Several years ago, a local broadcaster started referring to the various calamities that have befallen Cleveland sports using the phrase “Only in Cleveland”, which over the years has been shortened to OIC.
We have always hated that expression, mostly because most of what happens to our teams is a result of just not being good enough, not anything else.
“Red Right 88” was the result of not having a strong armed quarterback on a day that required one.
“The Drive” occurred because the coaching staff decided to change the defense they used to contain John Elway all day was changed. The only lucky play on that series was the one were the snap hit the motion man and went right to Elway.
“The Fumble” may have been bad luck for a great running back in Earnest Byner, but the Browns’ vaunted defense gave up 35 points that afternoon. For all emphasis Marty Schottenheimer put on his area of expertise, never forget that it was that side of the ball that failed the team in both AFC Championship Game losses.
“The Shot” was simply the greatest player in the history of the sport beating us.
Even though we can’t stand the term, we have to laugh at some people around town who are still pining for Johnny Manziel to be the Browns’ starting quarterback as soon as this Sunday against Tennessee.
Only in Cleveland would the quarterback play be debated while the team scores over 20 points in each of the first three games since 1969.
We understand that Brian Hoyer doesn’t have a sexy nickname like “Johnny Football”, and he wasn’t a first round draft pick, but to make a change at that position, wouldn’t you have to be losing games because of poor quarterback play?
The Browns currently rank 12th in the NFL in scoring offense, averaging 24.7 points per contest. That would rank just behind (by .3 points) the 25.0 a game scored by the Denver Broncos, who have Peyton Manning at QB.
Now we aren’t saying Hoyer is Manning, not by a long shot, but scoring points hasn’t been Mike Pettine’s team’s problem in 2014.
That would be the defense, which is allowing 25.7 points a game, ranking 23rd in the league in that category.
The Browns’ defense has allowed the fourth most rushing yards per game in the league, behind only Green Bay (2-2), Oakland (0-4), and St. Louis (1-2), and they allow the second most yardage per play (6.4), trailing only Dallas.
The pass defense ranks seventh in the league, but that is a hollow statistic because if you can move the ball by running it, why would you put the ball in the air?
Hoyer? He ranks 11th in passing efficiency, mostly because he hasn’t thrown an interception this year, and he also ranks 12th in ESPN’s QBR stat.
And for all of those who claim he is a nickel and dime passer, feasting on short throws, he is right in the middle of the pack in yards per pass attempt, right between Drew Brees and Ben Roethlisberger, and ahead of both Mannings and also higher than big arm throwers like Joe Flacco and Jay Cutler.
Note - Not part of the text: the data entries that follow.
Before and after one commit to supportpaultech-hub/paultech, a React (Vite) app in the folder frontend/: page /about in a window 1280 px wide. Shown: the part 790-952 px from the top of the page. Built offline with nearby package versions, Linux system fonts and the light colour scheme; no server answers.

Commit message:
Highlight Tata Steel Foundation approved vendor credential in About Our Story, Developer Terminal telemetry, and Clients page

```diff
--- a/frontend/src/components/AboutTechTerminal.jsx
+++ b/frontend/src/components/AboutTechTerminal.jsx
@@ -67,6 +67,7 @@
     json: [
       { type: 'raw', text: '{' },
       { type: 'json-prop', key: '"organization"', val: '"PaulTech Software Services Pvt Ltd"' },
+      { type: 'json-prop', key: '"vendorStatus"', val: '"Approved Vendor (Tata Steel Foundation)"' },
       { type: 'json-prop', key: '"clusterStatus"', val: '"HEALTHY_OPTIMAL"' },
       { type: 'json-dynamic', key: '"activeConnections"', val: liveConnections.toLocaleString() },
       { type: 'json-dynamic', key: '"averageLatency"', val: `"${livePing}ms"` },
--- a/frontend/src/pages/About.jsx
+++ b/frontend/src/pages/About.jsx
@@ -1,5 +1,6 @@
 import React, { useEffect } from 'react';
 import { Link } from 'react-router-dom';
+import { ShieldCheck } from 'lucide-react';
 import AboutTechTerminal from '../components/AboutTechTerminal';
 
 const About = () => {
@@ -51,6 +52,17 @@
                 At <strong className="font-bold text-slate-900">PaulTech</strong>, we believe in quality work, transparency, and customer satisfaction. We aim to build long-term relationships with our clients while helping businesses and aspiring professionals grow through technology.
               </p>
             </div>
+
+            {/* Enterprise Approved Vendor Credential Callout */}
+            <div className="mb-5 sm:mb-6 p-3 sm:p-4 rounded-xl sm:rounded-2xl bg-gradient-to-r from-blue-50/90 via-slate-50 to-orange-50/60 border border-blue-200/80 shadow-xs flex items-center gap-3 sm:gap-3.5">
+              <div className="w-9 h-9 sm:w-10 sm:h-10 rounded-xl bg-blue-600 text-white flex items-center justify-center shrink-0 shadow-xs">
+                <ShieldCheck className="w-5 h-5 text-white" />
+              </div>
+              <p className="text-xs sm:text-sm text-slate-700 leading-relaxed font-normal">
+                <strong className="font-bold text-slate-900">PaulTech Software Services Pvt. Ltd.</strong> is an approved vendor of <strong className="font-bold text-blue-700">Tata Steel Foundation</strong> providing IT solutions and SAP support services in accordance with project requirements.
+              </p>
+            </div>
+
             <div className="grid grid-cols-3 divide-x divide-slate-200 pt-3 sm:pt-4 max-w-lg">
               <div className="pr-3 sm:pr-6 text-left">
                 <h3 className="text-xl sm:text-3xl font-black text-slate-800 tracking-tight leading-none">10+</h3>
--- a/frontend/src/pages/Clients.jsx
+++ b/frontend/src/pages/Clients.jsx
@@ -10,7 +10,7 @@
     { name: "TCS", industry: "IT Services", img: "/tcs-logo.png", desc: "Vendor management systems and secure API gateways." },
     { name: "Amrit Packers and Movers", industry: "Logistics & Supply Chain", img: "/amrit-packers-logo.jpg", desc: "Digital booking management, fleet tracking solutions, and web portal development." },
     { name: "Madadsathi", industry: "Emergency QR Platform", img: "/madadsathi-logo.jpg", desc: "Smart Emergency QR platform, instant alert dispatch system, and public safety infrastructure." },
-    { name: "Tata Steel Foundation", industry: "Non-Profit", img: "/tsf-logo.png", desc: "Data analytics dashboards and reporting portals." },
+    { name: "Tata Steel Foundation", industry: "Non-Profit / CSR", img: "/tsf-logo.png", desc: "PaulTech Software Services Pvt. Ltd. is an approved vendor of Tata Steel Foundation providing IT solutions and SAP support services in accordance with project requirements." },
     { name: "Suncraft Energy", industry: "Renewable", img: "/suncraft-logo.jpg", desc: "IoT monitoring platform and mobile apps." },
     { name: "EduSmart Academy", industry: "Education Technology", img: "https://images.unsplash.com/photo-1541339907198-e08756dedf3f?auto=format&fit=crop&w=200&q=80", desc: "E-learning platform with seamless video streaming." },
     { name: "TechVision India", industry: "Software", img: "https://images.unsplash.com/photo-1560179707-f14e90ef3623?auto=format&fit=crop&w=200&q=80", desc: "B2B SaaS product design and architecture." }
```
We wouldn’t disagree with people who say Manziel is the future of the franchise and we look forward to seeing him play too. But right now, the right man to quarterback the Cleveland Browns is Brian Hoyer.
Until he shows otherwise, any talk about playing Manziel should be muted.